• _Your objective_
Your job is to print the listing exactly.

• _Records shown_

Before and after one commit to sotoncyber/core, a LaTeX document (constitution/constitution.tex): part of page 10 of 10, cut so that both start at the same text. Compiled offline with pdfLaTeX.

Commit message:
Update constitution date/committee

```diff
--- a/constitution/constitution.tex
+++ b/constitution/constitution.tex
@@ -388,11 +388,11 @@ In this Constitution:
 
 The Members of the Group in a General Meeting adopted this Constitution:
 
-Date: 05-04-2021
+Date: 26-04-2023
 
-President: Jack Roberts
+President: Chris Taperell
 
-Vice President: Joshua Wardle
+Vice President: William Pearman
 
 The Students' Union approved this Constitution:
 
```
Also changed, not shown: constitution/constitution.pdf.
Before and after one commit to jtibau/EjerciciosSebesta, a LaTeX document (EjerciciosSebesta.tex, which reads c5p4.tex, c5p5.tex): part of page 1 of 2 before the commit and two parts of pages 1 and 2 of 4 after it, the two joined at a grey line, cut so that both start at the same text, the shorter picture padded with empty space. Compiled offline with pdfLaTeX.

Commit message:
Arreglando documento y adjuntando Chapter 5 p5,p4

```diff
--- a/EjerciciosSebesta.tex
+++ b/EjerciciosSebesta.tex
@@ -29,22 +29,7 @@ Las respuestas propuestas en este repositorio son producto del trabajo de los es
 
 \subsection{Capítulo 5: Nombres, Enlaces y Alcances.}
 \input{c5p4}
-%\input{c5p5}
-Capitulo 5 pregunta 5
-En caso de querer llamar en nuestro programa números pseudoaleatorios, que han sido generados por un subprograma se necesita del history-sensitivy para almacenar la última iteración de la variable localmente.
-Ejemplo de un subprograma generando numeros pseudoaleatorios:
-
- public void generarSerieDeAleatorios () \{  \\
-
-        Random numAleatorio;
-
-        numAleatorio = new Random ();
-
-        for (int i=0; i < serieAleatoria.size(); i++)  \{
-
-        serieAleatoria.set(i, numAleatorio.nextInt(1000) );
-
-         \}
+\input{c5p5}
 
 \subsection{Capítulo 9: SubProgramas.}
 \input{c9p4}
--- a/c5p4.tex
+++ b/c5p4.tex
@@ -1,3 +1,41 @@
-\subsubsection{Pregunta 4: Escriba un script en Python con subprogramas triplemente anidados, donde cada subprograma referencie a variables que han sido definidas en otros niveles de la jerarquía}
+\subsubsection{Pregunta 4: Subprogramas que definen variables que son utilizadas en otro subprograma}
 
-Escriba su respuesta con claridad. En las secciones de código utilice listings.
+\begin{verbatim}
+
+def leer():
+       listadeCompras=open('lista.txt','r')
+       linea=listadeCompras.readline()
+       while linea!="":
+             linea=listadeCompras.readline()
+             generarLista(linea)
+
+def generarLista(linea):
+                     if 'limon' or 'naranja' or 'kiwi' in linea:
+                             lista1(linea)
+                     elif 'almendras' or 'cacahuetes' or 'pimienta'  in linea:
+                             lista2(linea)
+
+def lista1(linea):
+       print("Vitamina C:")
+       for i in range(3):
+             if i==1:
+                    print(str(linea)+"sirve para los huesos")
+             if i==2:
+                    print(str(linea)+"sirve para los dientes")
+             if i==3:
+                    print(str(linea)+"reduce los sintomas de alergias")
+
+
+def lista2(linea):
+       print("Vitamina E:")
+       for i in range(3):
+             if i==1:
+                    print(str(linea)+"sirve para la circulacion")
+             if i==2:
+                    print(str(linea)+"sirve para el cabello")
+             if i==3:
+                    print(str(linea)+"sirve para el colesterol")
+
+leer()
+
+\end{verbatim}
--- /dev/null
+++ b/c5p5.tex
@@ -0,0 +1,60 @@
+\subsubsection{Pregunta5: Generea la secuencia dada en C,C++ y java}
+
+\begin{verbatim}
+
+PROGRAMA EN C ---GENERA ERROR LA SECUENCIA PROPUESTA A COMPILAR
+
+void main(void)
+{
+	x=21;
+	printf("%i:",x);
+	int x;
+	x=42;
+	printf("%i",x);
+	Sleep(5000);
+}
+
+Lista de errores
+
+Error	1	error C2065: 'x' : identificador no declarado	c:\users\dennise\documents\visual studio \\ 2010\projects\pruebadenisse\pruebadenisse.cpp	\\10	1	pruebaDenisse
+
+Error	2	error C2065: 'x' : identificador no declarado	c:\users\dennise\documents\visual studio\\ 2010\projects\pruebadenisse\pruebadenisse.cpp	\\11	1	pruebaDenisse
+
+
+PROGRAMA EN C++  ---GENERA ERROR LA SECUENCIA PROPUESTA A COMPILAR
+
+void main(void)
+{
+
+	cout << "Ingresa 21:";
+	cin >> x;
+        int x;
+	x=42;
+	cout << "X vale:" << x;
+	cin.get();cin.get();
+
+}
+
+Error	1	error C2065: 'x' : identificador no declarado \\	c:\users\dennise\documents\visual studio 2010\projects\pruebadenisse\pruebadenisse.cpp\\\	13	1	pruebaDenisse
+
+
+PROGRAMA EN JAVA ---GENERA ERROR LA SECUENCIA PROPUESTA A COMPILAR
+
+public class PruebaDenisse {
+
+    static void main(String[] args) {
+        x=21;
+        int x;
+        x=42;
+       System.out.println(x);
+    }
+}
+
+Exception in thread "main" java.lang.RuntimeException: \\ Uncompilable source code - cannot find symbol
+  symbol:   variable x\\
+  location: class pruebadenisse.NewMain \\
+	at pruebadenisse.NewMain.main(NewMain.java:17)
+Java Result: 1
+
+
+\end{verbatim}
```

• _Task output_
Before and after one commit to sotoncyber/core, a LaTeX document (constitution/constitution.tex): part of page 10 of 10, cut so that both start at the same text. Compiled offline with pdfLaTeX.

Commit message:
Update constitution date/committee

```diff
--- a/constitution/constitution.tex
+++ b/constitution/constitution.tex
@@ -388,11 +388,11 @@ In this Constitution:
 
 The Members of the Group in a General Meeting adopted this Constitution:
 
-Date: 05-04-2021
+Date: 26-04-2023
 
-President: Jack Roberts
+President: Chris Taperell
 
-Vice President: Joshua Wardle
+Vice President: William Pearman
 
 The Students' Union approved this Constitution:
 
```
Also changed, not shown: constitution/constitution.pdf.
Before and after one commit to jtibau/EjerciciosSebesta, a LaTeX document (EjerciciosSebesta.tex, which reads c5p4.tex, c5p5.tex): part of page 1 of 2 before the commit and two parts of pages 1 and 2 of 4 after it, the two joined at a grey line, cut so that both start at the same text, the shorter picture padded with empty space. Compiled offline with pdfLaTeX.

Commit message:
Arreglando documento y adjuntando Chapter 5 p5,p4

```diff
--- a/EjerciciosSebesta.tex
+++ b/EjerciciosSebesta.tex
@@ -29,22 +29,7 @@ Las respuestas propuestas en este repositorio son producto del trabajo de los es
 
 \subsection{Capítulo 5: Nombres, Enlaces y Alcances.}
 \input{c5p4}
-%\input{c5p5}
-Capitulo 5 pregunta 5
-En caso de querer llamar en nuestro programa números pseudoaleatorios, que han sido generados por un subprograma se necesita del history-sensitivy para almacenar la última iteración de la variable localmente.
-Ejemplo de un subprograma generando numeros pseudoaleatorios:
-
- public void generarSerieDeAleatorios () \{  \\
-
-        Random numAleatorio;
-
-        numAleatorio = new Random ();
-
-        for (int i=0; i < serieAleatoria.size(); i++)  \{
-
-        serieAleatoria.set(i, numAleatorio.nextInt(1000) );
-
-         \}
+\input{c5p5}
 
 \subsection{Capítulo 9: SubProgramas.}
 \input{c9p4}
--- a/c5p4.tex
+++ b/c5p4.tex
@@ -1,3 +1,41 @@
-\subsubsection{Pregunta 4: Escriba un script en Python con subprogramas triplemente anidados, donde cada subprograma referencie a variables que han sido definidas en otros niveles de la jerarquía}
+\subsubsection{Pregunta 4: Subprogramas que definen variables que son utilizadas en otro subprograma}
 
-Escriba su respuesta con claridad. En las secciones de código utilice listings.
+\begin{verbatim}
+
+def leer():
+       listadeCompras=open('lista.txt','r')
+       linea=listadeCompras.readline()
+       while linea!="":
+             linea=listadeCompras.readline()
+             generarLista(linea)
+
+def generarLista(linea):
+                     if 'limon' or 'naranja' or 'kiwi' in linea:
+                             lista1(linea)
+                     elif 'almendras' or 'cacahuetes' or 'pimienta'  in linea:
+                             lista2(linea)
+
+def lista1(linea):
+       print("Vitamina C:")
+       for i in range(3):
+             if i==1:
+                    print(str(linea)+"sirve para los huesos")
+             if i==2:
+                    print(str(linea)+"sirve para los dientes")
+             if i==3:
+                    print(str(linea)+"reduce los sintomas de alergias")
+
+
+def lista2(linea):
+       print("Vitamina E:")
+       for i in range(3):
+             if i==1:
+                    print(str(linea)+"sirve para la circulacion")
+             if i==2:
+                    print(str(linea)+"sirve para el cabello")
+             if i==3:
+                    print(str(linea)+"sirve para el colesterol")
+
+leer()
+
+\end{verbatim}
--- /dev/null
+++ b/c5p5.tex
@@ -0,0 +1,60 @@
+\subsubsection{Pregunta5: Generea la secuencia dada en C,C++ y java}
+
+\begin{verbatim}
+
+PROGRAMA EN C ---GENERA ERROR LA SECUENCIA PROPUESTA A COMPILAR
+
+void main(void)
+{
+	x=21;
+	printf("%i:",x);
+	int x;
+	x=42;
+	printf("%i",x);
+	Sleep(5000);
+}
+
+Lista de errores
+
+Error	1	error C2065: 'x' : identificador no declarado	c:\users\dennise\documents\visual studio \\ 2010\projects\pruebadenisse\pruebadenisse.cpp	\\10	1	pruebaDenisse
+
+Error	2	error C2065: 'x' : identificador no declarado	c:\users\dennise\documents\visual studio\\ 2010\projects\pruebadenisse\pruebadenisse.cpp	\\11	1	pruebaDenisse
+
+
+PROGRAMA EN C++  ---GENERA ERROR LA SECUENCIA PROPUESTA A COMPILAR
+
+void main(void)
+{
+
+	cout << "Ingresa 21:";
+	cin >> x;
+        int x;
+	x=42;
+	cout << "X vale:" << x;
+	cin.get();cin.get();
+
+}
+
+Error	1	error C2065: 'x' : identificador no declarado \\	c:\users\dennise\documents\visual studio 2010\projects\pruebadenisse\pruebadenisse.cpp\\\	13	1	pruebaDenisse
+
+
+PROGRAMA EN JAVA ---GENERA ERROR LA SECUENCIA PROPUESTA A COMPILAR
+
+public class PruebaDenisse {
+
+    static void main(String[] args) {
+        x=21;
+        int x;
+        x=42;
+       System.out.println(x);
+    }
+}
+
+Exception in thread "main" java.lang.RuntimeException: \\ Uncompilable source code - cannot find symbol
+  symbol:   variable x\\
+  location: class pruebadenisse.NewMain \\
+	at pruebadenisse.NewMain.main(NewMain.java:17)
+Java Result: 1
+
+
+\end{verbatim}
```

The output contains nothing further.